This is something that can be easily applied to today’s data from a 2D standpoint. I often tell patients the longer I have them as patients in my practice, the more comfortable I feel in the decision-making process for them-especially in the realm of two-dimensional diagnosis.
By that, I mean comparing digital caries diagnosis (visual detection devices such as SoproCARE and/or SoproLIFE from ACTEON, Spectra from Air Techniques and The Canary System from Quantum Dental Technologies). *
I hope we can soon have this type of discussion regarding 3D as well. The amount of patient radiation exposure has dropped remarkably in the past couple of years (led by the i-CAT FLX from Imaging Sciences and Instrumentarium’s OP300 Maxio), and I feel this radiation drop will continue as the profession continues to demand it. Drop of exposure has been rapidly achieved by developers and continues to be a very popular sales feature for cone beam devices. As cone beam devices such as the i-CAT FLX become a bigger part of what we do and how we diagnose, our diagnostic paradigms will continue to shift.

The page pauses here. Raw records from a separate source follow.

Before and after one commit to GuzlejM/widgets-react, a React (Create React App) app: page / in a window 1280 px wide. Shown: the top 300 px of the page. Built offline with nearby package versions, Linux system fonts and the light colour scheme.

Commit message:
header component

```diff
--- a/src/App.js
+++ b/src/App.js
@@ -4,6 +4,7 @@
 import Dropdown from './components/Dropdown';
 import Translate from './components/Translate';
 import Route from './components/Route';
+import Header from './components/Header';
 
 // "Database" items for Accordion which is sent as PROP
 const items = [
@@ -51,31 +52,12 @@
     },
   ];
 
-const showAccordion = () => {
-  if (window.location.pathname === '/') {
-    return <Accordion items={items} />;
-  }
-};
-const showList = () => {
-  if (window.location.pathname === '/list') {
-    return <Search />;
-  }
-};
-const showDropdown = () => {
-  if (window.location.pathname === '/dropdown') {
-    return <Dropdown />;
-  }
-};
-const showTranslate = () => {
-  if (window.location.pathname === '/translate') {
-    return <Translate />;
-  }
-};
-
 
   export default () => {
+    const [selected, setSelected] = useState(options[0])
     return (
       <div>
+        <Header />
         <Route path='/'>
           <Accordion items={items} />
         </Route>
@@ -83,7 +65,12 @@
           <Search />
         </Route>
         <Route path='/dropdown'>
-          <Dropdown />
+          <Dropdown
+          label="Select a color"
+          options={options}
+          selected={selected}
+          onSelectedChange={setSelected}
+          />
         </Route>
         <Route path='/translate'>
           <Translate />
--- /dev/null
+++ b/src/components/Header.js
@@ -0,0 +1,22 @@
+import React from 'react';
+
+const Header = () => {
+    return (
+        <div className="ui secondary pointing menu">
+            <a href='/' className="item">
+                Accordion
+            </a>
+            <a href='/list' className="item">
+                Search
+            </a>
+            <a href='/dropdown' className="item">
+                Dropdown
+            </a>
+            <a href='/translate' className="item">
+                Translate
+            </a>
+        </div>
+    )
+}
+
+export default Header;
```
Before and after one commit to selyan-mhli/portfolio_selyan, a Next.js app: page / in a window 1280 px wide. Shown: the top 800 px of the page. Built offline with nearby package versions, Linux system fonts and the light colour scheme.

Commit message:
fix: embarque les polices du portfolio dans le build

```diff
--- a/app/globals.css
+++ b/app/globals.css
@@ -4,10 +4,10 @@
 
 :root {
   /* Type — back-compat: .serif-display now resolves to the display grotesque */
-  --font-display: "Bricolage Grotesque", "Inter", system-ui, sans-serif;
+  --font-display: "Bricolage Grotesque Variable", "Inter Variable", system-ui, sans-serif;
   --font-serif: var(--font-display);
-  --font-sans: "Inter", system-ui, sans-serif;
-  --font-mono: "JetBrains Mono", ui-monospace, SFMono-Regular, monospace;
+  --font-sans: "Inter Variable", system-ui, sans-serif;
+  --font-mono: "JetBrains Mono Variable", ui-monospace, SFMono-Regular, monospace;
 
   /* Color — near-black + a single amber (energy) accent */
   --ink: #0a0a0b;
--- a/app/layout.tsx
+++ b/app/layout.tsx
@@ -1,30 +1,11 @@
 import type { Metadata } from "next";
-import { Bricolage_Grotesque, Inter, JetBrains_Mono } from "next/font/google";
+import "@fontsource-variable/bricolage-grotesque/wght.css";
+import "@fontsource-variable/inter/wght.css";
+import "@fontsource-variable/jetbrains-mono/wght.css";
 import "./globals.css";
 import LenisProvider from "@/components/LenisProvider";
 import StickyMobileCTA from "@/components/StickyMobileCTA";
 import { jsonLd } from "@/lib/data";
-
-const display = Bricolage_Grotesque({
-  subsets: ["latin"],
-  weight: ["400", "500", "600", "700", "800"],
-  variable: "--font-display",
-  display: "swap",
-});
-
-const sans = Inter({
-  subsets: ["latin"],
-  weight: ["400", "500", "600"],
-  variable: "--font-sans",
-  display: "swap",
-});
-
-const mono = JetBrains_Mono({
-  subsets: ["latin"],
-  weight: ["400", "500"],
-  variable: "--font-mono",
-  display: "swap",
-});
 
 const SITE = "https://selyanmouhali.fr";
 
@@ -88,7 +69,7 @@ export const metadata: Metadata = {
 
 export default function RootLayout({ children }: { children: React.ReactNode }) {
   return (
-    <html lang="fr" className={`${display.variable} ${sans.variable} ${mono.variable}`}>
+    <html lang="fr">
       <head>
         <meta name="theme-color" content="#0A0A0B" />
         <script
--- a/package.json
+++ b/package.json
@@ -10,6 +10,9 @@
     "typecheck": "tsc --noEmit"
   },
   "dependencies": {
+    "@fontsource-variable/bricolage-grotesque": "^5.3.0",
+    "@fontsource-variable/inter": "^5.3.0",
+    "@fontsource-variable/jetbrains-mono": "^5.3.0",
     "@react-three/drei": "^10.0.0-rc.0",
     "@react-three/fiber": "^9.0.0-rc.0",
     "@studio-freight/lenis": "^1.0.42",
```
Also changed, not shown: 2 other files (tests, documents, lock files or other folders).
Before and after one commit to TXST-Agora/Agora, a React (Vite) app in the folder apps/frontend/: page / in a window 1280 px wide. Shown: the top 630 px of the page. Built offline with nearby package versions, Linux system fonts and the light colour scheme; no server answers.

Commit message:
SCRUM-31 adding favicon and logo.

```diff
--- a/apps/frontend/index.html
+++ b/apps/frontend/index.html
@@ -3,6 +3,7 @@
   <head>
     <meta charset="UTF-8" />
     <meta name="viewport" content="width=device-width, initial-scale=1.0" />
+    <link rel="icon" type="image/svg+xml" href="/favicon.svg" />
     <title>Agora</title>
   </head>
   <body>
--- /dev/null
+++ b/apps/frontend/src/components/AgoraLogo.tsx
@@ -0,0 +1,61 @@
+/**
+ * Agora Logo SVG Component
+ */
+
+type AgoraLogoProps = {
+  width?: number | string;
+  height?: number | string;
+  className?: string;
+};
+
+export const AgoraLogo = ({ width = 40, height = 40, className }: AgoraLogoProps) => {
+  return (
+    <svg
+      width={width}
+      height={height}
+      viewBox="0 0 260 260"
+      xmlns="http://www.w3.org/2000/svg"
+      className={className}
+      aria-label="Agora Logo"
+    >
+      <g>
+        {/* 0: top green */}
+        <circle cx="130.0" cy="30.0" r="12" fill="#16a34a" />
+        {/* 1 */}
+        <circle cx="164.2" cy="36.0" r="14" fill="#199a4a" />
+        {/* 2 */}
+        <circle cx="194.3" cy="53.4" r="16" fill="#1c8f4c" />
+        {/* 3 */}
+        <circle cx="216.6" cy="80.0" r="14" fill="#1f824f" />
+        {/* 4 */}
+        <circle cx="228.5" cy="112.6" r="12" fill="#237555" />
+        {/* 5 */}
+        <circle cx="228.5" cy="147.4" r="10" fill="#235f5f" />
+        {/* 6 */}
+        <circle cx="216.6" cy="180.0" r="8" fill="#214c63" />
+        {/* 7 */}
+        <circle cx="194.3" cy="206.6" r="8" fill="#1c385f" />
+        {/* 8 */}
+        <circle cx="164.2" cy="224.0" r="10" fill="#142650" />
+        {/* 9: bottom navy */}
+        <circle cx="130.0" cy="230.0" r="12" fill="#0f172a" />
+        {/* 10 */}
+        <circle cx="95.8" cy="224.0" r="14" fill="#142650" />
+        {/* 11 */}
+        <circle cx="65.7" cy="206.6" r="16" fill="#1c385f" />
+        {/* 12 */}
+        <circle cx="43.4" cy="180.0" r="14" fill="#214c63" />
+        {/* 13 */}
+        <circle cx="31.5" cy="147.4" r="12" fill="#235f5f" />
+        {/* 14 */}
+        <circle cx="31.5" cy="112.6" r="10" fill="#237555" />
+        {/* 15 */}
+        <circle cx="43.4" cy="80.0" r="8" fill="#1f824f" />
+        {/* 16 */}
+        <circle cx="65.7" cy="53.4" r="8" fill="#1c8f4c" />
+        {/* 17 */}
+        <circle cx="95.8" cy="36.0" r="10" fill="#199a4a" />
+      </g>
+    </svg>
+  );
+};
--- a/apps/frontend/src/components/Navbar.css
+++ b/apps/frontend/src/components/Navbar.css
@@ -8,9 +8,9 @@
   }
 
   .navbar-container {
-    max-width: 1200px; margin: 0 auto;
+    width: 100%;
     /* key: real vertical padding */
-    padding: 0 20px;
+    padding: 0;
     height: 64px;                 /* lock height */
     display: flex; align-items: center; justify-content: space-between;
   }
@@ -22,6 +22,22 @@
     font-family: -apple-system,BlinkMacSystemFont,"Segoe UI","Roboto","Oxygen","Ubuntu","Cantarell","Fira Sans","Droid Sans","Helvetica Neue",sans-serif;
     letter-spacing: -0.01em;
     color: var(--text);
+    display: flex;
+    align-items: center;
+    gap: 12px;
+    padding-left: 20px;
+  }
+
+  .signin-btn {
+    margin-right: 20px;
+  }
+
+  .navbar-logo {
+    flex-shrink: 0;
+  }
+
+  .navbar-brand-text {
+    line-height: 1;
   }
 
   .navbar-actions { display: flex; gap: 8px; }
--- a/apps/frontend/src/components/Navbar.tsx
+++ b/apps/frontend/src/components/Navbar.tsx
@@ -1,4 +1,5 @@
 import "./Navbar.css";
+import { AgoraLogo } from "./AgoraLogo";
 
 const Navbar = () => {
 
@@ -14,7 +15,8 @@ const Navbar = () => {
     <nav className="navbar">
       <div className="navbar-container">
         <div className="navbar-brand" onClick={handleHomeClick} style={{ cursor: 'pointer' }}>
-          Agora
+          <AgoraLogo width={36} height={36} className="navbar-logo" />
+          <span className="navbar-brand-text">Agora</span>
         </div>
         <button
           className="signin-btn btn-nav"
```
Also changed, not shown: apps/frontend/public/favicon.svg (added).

When you combine the rapidly expanding use of cone beam computed tomography (and with good reason) and then factor in devices such as the NOMAD Pro handheld X-ray generator (which threatens to eliminate the entire product category of wall-/cabinet-mounted dental X-ray exposure generator), this entire category of diagnostic devices becomes capable of a “second life” when paired with the aforementioned digital caries detection devices.
By creating the ability of low/minimal/no radiation monitoring of carious lesions, the dental profession’s entrance into tracking caries by the human body’s most accurate and well used sense is finally within our grasp.
*A bit of an explanation is required here. All four of the systems mentioned above detect decay in the X, Y and Z axes. However, because I am discussing comparing these devices with bitewing radiographs and/or periapical radiographs, this limits my discussions to two dimensions (depth of the lesion from a mesial or distal contact to the pulp and height from a cervical to occlusal dimension). I cannot discuss the lesion size from a buccal to lingual or labial to palatal dimension because that area (which I would refer to as the “width of the lesion”) cannot be determined from the orientation of the “receiving medium.”